Provided information =>
---

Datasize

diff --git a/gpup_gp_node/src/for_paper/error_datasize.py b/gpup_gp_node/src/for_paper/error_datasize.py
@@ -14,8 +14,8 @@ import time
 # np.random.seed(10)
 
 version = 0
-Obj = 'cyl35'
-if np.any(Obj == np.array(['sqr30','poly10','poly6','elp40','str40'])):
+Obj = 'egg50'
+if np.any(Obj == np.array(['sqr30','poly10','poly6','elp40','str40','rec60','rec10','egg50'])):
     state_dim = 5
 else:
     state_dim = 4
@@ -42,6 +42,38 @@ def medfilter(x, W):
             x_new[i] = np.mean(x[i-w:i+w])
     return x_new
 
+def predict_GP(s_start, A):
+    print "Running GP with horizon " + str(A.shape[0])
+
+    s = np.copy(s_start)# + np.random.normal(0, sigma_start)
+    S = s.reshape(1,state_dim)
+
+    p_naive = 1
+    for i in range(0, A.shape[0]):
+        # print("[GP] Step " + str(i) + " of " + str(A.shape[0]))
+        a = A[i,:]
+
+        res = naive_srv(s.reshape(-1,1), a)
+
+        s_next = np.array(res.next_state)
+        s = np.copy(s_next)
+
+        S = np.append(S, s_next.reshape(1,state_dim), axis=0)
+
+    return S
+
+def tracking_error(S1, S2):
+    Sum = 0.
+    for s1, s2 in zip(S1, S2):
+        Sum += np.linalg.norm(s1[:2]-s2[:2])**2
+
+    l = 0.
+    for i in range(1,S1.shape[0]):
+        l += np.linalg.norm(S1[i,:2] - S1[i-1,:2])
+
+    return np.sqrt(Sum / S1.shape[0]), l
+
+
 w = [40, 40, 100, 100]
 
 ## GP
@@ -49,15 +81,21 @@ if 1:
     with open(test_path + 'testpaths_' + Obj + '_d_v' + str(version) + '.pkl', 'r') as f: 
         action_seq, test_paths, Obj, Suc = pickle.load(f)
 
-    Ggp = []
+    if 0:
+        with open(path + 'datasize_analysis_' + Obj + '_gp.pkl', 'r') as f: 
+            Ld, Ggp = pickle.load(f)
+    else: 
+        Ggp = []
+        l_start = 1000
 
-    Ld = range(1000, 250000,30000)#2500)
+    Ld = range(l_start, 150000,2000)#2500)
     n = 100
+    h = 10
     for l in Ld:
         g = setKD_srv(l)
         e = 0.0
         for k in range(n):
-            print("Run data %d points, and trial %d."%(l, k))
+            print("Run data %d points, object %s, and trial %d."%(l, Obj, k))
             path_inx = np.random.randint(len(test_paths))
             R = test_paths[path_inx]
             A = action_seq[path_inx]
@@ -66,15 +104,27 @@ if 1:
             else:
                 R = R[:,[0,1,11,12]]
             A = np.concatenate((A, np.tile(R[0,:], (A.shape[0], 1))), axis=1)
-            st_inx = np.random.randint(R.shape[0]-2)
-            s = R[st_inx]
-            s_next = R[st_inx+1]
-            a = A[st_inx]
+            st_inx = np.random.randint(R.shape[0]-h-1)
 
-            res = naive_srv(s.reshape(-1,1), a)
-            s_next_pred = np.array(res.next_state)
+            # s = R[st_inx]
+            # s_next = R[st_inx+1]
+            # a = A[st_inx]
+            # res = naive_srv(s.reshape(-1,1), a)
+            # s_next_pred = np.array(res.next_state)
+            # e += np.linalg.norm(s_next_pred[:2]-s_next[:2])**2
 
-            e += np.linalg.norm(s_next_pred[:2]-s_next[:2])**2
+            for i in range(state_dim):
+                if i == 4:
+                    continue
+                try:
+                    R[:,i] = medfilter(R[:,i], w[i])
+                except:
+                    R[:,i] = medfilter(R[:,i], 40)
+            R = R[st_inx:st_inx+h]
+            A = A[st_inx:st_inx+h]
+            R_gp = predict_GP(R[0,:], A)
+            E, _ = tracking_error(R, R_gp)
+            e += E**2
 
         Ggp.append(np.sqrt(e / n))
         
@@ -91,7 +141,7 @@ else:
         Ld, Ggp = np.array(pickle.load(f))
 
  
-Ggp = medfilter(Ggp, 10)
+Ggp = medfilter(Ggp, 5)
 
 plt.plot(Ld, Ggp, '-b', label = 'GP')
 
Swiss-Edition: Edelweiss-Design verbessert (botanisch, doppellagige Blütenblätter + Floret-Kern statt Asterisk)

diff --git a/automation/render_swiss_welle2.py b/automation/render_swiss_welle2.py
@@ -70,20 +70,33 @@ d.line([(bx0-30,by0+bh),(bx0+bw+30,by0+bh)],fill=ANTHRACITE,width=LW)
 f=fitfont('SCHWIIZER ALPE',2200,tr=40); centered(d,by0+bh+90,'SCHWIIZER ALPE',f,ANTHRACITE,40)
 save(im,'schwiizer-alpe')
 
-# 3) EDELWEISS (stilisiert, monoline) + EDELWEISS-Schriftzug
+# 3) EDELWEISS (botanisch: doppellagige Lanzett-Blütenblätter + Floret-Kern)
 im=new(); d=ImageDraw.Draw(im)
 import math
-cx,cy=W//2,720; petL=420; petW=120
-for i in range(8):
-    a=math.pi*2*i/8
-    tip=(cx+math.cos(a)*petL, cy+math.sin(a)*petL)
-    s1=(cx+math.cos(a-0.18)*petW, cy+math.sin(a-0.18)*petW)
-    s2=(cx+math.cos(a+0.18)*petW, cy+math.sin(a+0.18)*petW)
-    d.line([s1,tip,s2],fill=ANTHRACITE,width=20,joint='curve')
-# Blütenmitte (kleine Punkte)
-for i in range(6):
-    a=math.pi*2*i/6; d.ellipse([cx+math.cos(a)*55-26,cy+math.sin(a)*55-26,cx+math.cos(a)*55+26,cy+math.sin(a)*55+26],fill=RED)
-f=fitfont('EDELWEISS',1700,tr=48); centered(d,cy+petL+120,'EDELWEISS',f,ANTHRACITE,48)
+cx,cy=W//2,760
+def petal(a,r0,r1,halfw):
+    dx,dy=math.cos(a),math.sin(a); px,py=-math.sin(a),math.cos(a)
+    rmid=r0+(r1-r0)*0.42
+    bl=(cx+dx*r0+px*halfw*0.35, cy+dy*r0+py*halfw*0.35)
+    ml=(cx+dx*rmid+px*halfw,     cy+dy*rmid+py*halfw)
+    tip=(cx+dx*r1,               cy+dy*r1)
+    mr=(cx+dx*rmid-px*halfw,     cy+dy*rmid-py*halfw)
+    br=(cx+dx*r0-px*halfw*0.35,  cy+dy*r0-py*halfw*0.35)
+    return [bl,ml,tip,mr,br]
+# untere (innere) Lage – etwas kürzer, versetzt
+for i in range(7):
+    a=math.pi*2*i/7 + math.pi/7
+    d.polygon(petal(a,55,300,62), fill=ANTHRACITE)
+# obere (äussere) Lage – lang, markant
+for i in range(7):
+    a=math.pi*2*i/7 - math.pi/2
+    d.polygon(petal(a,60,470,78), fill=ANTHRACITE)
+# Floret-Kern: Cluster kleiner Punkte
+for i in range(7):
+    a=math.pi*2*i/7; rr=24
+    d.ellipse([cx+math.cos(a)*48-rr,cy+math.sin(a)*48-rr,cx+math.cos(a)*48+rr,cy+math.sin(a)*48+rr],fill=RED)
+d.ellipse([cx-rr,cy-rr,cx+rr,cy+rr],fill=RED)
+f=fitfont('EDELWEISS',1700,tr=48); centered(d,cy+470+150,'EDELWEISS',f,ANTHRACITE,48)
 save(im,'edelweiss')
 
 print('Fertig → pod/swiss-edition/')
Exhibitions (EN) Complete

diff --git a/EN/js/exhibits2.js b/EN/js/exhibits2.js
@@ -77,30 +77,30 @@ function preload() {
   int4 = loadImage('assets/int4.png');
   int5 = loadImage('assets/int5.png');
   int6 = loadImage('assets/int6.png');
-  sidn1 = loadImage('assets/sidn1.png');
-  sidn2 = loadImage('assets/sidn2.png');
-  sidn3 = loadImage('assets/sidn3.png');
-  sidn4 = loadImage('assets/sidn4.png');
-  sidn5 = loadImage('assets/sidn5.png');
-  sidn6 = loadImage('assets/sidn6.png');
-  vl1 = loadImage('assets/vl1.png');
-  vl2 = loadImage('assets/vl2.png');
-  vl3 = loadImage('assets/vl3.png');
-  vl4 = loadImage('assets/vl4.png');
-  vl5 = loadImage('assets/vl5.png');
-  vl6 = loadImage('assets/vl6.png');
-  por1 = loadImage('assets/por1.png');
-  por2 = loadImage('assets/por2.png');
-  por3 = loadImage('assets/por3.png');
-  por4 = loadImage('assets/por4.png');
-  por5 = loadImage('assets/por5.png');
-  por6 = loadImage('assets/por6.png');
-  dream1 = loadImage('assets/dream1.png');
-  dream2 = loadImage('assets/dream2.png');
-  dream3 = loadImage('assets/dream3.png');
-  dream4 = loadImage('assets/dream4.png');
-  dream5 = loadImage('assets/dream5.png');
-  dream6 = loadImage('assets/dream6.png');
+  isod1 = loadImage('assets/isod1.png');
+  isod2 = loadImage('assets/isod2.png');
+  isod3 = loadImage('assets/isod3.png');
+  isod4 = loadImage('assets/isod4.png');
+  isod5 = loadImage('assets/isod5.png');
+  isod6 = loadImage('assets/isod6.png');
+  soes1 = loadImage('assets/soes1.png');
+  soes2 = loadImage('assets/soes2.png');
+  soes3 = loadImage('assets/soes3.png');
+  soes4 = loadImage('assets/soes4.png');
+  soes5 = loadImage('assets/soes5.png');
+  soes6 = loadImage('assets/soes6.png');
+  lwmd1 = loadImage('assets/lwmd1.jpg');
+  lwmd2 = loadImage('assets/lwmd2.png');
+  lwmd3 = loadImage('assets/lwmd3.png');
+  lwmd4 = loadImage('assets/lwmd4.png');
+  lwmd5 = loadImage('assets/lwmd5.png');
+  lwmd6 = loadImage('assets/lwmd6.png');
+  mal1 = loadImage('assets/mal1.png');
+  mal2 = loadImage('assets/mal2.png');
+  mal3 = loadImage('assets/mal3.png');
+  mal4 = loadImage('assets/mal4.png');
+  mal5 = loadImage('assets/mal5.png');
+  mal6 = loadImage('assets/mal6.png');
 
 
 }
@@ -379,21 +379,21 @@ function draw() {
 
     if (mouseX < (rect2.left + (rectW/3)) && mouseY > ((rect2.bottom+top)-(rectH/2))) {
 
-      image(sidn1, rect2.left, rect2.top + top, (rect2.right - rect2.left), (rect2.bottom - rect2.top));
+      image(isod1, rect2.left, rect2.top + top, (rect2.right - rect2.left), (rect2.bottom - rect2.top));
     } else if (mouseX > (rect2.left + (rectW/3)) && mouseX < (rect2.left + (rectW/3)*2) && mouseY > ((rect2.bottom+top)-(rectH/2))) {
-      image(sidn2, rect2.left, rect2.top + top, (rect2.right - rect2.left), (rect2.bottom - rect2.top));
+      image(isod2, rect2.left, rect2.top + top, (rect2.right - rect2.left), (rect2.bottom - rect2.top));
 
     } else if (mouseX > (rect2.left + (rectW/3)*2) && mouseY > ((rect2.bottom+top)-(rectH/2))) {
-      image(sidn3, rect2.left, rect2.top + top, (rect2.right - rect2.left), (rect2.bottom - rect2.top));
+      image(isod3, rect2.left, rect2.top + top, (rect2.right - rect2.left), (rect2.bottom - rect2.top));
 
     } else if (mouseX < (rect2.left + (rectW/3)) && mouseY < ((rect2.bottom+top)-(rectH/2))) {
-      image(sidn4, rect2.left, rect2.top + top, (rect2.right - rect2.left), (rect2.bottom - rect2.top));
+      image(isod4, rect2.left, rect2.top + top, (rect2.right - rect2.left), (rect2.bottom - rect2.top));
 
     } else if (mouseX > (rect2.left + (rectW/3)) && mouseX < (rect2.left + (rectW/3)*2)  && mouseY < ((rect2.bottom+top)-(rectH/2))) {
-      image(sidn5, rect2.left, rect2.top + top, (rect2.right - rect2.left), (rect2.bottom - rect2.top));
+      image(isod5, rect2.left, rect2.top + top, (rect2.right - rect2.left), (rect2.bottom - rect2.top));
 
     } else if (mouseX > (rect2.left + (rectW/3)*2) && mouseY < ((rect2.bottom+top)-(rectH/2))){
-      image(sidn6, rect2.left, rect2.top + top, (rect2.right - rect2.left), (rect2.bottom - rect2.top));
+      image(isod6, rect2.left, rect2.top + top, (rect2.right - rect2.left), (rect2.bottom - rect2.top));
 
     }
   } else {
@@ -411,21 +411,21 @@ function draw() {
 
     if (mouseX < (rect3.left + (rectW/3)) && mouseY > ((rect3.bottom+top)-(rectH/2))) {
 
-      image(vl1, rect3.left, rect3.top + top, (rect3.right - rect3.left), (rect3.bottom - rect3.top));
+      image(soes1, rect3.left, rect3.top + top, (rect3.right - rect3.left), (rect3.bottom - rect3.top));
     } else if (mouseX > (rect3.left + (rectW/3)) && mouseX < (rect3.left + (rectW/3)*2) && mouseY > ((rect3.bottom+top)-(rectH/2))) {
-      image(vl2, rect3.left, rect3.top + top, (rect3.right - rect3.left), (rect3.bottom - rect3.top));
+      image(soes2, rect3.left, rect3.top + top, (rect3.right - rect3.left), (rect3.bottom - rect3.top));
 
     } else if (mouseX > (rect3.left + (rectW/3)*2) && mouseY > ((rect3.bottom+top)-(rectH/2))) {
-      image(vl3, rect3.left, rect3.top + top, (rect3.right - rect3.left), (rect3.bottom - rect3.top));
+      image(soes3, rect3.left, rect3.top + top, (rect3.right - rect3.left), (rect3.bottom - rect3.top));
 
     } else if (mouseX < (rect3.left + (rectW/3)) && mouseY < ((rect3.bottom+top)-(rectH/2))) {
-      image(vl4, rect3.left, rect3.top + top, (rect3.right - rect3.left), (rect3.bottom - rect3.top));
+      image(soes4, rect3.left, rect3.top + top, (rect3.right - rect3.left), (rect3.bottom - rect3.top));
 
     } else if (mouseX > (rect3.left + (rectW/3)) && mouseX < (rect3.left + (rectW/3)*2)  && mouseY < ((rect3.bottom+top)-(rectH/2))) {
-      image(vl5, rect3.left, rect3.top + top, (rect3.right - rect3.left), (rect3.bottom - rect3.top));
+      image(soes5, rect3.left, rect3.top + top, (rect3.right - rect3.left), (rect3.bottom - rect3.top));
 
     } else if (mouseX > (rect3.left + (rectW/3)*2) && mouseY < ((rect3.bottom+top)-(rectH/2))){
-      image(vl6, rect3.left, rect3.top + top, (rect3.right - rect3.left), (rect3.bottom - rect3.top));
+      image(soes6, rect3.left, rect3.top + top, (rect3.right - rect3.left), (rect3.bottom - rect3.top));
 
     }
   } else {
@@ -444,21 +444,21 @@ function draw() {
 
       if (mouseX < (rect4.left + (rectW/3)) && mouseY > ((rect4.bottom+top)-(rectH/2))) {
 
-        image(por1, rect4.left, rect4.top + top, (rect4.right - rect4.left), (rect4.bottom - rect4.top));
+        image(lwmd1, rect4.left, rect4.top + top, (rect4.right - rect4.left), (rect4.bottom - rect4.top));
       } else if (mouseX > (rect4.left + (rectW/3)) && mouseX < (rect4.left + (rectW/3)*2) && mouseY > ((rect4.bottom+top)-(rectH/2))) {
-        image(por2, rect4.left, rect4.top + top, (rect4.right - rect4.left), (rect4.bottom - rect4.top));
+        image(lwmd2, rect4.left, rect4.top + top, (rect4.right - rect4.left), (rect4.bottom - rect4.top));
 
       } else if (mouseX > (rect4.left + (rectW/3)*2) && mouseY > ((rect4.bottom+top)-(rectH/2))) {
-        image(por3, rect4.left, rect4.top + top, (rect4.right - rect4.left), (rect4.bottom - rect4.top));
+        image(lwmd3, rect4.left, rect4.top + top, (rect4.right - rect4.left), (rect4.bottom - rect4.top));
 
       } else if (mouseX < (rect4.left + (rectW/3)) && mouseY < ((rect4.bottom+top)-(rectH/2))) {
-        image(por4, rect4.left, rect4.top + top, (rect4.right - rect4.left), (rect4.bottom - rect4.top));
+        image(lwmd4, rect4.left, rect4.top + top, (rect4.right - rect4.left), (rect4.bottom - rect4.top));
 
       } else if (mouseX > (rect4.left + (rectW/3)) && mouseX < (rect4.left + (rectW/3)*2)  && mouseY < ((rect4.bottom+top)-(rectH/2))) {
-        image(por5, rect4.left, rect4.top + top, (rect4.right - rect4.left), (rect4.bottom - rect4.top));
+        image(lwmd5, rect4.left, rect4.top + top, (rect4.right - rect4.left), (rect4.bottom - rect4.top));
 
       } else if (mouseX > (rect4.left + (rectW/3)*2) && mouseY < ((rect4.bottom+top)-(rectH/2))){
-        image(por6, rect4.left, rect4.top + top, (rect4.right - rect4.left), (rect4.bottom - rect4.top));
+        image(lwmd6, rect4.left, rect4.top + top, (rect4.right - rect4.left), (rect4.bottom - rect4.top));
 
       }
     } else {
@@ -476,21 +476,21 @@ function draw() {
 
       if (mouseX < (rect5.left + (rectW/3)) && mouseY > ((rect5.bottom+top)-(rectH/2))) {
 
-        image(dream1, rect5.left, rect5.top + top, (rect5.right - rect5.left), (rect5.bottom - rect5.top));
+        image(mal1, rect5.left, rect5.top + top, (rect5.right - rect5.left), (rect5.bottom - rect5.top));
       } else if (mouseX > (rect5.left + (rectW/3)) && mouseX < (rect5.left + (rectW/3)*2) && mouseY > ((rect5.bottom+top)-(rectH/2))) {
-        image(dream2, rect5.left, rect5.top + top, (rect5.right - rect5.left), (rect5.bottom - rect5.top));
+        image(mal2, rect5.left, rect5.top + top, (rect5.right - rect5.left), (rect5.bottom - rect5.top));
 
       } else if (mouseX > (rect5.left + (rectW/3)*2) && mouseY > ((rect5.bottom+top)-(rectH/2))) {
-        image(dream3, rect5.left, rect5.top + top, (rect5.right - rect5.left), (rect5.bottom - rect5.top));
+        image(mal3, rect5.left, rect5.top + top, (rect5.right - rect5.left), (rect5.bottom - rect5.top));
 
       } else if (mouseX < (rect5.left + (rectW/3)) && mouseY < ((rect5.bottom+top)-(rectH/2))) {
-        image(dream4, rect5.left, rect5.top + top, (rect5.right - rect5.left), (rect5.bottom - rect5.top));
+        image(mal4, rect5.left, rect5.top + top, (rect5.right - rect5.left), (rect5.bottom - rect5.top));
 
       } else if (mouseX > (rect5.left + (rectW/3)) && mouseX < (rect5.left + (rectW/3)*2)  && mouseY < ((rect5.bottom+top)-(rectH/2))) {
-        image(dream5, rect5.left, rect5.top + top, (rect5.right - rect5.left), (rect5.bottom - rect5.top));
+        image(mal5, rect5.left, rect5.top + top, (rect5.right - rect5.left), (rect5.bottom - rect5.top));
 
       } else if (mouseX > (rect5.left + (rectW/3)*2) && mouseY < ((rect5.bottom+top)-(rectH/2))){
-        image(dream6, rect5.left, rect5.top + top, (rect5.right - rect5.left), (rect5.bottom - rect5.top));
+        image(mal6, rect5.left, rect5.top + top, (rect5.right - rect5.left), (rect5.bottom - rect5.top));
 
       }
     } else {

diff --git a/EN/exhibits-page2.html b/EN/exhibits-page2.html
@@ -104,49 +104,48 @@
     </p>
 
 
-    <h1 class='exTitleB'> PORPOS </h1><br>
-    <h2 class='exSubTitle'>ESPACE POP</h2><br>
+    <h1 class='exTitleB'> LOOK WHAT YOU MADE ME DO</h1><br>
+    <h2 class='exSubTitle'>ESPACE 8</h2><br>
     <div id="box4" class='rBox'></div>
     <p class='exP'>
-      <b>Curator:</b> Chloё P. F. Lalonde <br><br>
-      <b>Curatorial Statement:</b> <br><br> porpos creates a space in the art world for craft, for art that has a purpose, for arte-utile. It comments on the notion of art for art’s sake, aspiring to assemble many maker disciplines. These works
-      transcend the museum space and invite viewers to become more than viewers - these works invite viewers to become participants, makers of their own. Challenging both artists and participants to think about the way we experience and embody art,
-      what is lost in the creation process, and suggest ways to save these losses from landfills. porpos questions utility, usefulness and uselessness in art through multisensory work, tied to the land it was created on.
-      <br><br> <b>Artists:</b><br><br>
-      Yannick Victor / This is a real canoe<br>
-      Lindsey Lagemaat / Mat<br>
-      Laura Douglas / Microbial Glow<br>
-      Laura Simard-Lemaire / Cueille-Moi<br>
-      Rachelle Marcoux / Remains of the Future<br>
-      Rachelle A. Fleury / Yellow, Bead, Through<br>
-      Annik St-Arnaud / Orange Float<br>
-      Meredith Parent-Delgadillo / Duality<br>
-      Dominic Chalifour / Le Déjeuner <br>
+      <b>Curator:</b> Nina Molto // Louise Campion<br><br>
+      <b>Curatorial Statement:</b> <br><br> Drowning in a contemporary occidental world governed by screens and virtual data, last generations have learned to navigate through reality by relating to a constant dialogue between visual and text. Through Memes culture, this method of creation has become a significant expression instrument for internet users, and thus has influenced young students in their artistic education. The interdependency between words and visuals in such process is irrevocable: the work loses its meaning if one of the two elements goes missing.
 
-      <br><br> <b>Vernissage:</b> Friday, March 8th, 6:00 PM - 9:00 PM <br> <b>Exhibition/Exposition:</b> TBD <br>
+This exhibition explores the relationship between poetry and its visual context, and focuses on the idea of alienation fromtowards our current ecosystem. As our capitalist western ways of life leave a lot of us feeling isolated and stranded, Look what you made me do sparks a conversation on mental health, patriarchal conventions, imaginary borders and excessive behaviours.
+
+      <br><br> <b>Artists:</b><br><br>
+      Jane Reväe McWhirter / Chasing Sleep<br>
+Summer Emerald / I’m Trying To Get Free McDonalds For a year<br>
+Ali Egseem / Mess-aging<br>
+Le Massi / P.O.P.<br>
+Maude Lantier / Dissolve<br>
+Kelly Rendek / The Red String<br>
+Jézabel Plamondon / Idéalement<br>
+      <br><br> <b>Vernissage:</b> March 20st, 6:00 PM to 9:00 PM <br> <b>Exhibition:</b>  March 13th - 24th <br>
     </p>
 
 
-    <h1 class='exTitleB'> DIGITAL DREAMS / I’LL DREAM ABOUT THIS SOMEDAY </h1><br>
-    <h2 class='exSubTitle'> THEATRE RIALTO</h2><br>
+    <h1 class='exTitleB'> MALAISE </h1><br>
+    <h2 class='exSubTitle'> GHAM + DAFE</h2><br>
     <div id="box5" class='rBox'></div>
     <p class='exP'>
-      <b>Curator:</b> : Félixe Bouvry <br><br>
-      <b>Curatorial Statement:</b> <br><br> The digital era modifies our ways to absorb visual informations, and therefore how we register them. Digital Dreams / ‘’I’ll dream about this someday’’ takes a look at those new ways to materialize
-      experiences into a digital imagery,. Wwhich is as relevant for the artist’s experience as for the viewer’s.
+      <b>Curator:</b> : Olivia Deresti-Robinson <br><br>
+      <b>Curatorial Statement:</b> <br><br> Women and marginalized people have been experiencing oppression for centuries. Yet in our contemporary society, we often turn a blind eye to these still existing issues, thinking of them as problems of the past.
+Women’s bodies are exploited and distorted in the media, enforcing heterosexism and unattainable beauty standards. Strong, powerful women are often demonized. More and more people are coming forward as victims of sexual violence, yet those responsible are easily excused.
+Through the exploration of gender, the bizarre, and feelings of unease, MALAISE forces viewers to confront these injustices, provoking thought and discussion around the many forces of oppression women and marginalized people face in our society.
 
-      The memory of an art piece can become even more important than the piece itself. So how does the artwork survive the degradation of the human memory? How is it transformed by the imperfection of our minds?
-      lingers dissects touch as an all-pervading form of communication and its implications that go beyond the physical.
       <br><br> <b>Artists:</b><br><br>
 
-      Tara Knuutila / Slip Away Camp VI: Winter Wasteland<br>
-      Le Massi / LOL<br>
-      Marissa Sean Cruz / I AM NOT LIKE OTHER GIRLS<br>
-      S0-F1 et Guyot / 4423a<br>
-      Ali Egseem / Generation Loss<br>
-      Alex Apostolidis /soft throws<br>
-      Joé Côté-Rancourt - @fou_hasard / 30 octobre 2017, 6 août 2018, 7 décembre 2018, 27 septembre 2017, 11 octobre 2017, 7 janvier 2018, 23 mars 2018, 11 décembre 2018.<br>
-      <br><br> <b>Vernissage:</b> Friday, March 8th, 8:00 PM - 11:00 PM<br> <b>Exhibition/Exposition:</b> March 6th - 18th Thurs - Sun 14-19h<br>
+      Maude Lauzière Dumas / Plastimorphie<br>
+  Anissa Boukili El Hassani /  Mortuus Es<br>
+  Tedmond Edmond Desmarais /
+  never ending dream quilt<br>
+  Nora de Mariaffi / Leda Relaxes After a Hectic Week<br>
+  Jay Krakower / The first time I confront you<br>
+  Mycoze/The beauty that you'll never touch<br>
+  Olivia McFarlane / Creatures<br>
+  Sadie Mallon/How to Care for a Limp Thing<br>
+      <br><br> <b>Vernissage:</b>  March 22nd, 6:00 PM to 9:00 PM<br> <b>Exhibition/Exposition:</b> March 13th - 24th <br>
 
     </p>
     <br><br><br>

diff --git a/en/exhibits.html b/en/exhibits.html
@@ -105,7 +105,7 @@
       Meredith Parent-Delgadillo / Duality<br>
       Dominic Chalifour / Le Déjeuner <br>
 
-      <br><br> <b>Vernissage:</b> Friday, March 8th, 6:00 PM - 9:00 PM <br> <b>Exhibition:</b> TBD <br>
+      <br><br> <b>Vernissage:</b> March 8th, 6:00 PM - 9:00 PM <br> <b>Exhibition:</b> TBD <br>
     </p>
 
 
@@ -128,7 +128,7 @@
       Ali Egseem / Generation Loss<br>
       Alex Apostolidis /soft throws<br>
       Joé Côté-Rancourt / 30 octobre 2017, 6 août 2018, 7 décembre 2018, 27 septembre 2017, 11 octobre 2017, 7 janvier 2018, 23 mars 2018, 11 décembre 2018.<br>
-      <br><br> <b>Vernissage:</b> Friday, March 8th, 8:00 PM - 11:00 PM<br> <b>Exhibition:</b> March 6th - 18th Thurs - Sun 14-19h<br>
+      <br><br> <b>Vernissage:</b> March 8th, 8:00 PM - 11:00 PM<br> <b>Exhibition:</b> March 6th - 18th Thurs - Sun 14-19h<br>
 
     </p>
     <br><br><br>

---

Problem to work on => Please return every line of the material above that includes "Floret".

Response to the exercise =>
Swiss-Edition: Edelweiss-Design verbessert (botanisch, doppellagige Blütenblätter + Floret-Kern statt Asterisk)
+# 3) EDELWEISS (botanisch: doppellagige Lanzett-Blütenblätter + Floret-Kern)
+# Floret-Kern: Cluster kleiner Punkte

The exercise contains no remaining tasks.